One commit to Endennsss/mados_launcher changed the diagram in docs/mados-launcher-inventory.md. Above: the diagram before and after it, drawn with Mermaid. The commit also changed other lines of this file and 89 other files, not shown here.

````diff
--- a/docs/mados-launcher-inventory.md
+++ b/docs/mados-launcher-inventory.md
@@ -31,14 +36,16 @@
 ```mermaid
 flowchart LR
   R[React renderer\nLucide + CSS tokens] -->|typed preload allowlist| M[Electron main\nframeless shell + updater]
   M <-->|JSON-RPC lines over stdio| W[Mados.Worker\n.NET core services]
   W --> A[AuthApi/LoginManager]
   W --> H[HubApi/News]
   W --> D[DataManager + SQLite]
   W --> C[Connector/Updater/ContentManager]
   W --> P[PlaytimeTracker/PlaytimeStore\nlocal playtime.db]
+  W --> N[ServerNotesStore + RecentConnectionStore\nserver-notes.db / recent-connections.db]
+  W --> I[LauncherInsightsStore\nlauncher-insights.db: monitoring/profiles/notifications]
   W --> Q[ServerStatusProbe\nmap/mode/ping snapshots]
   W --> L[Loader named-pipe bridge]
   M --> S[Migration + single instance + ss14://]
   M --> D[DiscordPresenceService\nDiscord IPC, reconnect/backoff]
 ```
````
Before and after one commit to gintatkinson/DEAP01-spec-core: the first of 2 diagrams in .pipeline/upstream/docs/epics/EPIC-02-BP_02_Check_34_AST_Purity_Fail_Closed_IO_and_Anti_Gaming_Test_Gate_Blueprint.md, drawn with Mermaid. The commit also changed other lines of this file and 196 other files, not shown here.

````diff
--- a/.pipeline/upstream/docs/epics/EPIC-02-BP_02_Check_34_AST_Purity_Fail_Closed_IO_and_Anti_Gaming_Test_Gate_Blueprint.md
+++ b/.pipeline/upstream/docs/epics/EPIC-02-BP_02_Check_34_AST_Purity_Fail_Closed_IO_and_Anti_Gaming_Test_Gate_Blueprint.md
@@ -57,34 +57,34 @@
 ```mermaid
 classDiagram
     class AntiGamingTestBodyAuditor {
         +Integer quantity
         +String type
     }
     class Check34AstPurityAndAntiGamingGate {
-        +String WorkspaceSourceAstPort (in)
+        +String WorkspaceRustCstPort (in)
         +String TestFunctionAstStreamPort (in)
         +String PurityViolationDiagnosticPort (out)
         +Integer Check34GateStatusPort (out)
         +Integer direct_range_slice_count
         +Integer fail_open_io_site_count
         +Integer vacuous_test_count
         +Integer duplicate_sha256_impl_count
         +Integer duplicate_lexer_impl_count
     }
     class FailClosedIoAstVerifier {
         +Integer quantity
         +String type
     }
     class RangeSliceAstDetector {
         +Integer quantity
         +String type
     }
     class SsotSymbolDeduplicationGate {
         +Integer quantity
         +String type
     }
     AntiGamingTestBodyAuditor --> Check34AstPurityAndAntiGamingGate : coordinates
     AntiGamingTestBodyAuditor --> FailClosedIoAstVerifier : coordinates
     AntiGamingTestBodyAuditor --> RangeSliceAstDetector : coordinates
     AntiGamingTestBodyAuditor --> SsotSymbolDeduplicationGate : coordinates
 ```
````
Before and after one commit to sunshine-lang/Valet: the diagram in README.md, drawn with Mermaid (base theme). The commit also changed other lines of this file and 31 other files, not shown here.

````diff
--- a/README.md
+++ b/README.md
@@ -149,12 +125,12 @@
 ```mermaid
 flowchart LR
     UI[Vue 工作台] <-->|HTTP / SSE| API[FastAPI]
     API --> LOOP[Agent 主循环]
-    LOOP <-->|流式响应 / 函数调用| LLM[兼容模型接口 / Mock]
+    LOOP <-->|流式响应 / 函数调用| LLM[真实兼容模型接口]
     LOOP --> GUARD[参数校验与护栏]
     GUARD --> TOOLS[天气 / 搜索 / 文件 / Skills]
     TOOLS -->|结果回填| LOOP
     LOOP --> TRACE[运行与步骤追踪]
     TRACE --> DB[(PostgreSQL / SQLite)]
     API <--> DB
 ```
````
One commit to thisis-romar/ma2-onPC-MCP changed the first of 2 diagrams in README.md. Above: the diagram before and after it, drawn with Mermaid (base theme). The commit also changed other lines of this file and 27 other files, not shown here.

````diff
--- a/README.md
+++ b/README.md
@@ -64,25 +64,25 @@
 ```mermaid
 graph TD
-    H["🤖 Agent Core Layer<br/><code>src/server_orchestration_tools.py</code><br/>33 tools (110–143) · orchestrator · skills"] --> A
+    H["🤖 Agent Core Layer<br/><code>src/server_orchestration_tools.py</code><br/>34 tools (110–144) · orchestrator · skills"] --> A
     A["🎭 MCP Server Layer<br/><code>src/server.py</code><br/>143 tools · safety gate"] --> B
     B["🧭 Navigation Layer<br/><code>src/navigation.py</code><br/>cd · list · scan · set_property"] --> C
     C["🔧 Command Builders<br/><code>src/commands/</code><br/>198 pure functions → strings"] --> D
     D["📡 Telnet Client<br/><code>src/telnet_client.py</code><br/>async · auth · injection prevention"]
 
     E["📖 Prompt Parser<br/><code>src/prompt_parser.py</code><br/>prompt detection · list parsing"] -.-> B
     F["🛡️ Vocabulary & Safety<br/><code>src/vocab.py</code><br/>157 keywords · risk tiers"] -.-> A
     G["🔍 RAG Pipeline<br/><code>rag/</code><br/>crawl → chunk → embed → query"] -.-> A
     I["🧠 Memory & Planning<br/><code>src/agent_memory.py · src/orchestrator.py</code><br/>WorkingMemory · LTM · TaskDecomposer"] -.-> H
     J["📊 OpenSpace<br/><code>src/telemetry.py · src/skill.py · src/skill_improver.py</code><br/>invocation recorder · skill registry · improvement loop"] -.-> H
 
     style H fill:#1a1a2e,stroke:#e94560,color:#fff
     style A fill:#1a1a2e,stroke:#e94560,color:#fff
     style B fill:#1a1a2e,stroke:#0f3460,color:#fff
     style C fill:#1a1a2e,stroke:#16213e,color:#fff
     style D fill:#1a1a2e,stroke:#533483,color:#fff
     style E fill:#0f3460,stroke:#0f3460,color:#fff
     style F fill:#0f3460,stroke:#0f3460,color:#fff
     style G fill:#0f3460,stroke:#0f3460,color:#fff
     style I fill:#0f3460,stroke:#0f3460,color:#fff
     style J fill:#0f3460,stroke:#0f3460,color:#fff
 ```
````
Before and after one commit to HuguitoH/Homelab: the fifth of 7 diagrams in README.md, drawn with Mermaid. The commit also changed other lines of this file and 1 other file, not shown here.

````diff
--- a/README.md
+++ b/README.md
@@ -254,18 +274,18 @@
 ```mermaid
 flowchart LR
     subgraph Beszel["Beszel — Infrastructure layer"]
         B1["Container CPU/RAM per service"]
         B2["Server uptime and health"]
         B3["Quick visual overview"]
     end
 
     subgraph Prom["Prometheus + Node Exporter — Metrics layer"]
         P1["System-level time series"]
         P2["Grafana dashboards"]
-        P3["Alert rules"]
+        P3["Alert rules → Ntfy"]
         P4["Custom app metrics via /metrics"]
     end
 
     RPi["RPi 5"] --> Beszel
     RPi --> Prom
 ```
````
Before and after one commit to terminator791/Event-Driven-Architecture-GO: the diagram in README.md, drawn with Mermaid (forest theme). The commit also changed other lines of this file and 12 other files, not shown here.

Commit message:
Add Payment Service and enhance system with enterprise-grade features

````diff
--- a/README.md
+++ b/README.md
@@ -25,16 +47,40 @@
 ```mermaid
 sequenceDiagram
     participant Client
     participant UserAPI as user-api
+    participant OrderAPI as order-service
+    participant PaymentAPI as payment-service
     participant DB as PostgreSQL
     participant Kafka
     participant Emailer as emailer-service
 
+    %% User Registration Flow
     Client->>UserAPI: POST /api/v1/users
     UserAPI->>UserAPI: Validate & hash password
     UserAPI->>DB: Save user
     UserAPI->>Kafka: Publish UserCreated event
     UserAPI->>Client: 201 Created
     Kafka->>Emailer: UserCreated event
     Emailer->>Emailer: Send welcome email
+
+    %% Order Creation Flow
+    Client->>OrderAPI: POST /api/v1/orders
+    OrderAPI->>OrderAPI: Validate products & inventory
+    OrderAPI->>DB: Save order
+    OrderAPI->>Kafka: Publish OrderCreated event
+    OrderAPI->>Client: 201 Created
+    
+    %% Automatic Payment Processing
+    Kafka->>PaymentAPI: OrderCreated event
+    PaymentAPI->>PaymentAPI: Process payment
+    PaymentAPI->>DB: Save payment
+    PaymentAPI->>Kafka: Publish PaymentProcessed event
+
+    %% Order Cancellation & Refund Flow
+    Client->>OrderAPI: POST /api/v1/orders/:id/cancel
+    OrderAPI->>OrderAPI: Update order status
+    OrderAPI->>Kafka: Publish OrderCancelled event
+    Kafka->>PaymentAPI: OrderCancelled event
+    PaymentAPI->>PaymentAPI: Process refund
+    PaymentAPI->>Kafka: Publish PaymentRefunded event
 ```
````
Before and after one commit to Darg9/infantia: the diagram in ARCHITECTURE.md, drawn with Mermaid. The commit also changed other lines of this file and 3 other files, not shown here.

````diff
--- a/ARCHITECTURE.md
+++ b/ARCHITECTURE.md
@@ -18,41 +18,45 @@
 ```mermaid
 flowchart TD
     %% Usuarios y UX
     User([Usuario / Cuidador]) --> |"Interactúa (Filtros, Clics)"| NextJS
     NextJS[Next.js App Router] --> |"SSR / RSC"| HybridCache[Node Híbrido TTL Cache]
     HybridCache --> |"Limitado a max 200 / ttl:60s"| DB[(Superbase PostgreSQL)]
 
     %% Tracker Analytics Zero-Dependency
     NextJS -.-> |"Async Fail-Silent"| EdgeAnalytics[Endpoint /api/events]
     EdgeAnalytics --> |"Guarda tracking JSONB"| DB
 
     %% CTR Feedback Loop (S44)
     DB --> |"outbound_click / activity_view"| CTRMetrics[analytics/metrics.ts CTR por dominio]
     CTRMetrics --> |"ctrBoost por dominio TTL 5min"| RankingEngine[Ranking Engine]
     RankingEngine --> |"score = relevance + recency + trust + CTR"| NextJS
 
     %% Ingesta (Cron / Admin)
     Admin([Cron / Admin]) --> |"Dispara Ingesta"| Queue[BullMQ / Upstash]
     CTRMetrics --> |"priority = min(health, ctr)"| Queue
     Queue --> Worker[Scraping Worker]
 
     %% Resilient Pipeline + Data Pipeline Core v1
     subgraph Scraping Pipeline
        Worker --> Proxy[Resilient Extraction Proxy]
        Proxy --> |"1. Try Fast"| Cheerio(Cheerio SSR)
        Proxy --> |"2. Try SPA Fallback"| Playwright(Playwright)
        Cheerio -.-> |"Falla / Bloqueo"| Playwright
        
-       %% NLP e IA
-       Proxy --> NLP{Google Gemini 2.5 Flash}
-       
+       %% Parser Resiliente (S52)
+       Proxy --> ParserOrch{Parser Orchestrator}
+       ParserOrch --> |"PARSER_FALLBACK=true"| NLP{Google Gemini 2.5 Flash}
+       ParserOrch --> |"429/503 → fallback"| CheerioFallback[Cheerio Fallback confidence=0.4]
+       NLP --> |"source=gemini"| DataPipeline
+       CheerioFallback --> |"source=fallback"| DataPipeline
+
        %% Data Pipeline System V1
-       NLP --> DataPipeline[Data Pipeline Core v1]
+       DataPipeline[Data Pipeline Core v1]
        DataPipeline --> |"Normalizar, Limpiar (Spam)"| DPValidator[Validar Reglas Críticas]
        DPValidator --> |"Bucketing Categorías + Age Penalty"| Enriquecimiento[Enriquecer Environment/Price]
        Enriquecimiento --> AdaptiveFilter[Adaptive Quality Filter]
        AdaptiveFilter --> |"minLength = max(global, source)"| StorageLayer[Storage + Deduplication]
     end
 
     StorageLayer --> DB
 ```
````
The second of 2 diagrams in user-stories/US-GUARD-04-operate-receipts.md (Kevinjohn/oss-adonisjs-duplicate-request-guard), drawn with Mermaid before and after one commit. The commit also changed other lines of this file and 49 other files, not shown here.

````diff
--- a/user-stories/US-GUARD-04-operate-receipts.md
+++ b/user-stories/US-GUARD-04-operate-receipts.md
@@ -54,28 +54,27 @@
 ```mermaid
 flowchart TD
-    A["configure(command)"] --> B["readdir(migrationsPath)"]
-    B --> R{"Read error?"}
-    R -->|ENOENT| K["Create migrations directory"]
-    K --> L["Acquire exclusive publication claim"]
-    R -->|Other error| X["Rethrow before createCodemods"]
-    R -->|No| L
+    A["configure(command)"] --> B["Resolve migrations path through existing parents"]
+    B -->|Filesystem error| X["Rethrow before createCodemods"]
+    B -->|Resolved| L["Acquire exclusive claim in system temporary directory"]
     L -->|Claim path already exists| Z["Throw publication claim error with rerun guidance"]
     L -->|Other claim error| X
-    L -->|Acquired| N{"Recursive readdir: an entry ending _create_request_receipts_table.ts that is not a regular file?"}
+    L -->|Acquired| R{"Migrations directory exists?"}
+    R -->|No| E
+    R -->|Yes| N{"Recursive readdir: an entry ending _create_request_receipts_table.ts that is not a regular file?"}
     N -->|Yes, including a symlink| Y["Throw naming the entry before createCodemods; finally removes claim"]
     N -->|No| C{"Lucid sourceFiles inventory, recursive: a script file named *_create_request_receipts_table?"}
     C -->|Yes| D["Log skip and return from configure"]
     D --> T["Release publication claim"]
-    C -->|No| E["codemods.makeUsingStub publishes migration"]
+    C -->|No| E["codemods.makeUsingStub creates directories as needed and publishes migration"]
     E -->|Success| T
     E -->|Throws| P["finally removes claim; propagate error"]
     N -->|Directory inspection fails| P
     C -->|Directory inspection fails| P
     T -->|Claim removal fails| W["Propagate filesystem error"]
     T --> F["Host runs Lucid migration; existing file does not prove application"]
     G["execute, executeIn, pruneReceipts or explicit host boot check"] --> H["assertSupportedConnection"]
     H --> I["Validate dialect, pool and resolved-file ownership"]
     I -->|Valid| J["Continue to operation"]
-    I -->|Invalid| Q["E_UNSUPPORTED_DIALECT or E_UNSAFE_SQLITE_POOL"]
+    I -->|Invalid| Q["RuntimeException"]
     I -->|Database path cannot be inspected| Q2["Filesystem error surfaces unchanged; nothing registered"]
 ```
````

**Exercise prompt:** Will you return exactly the lines above from the one with "participant DB as PostgreSQL" down to the one with "Kafka->>Emailer: UserCreated event", counting both as part of the range?

**The answer:**
     participant DB as PostgreSQL
     participant Kafka
     participant Emailer as emailer-service
 
+    %% User Registration Flow
     Client->>UserAPI: POST /api/v1/users
     UserAPI->>UserAPI: Validate & hash password
     UserAPI->>DB: Save user
     UserAPI->>Kafka: Publish UserCreated event
     UserAPI->>Client: 201 Created
     Kafka->>Emailer: UserCreated event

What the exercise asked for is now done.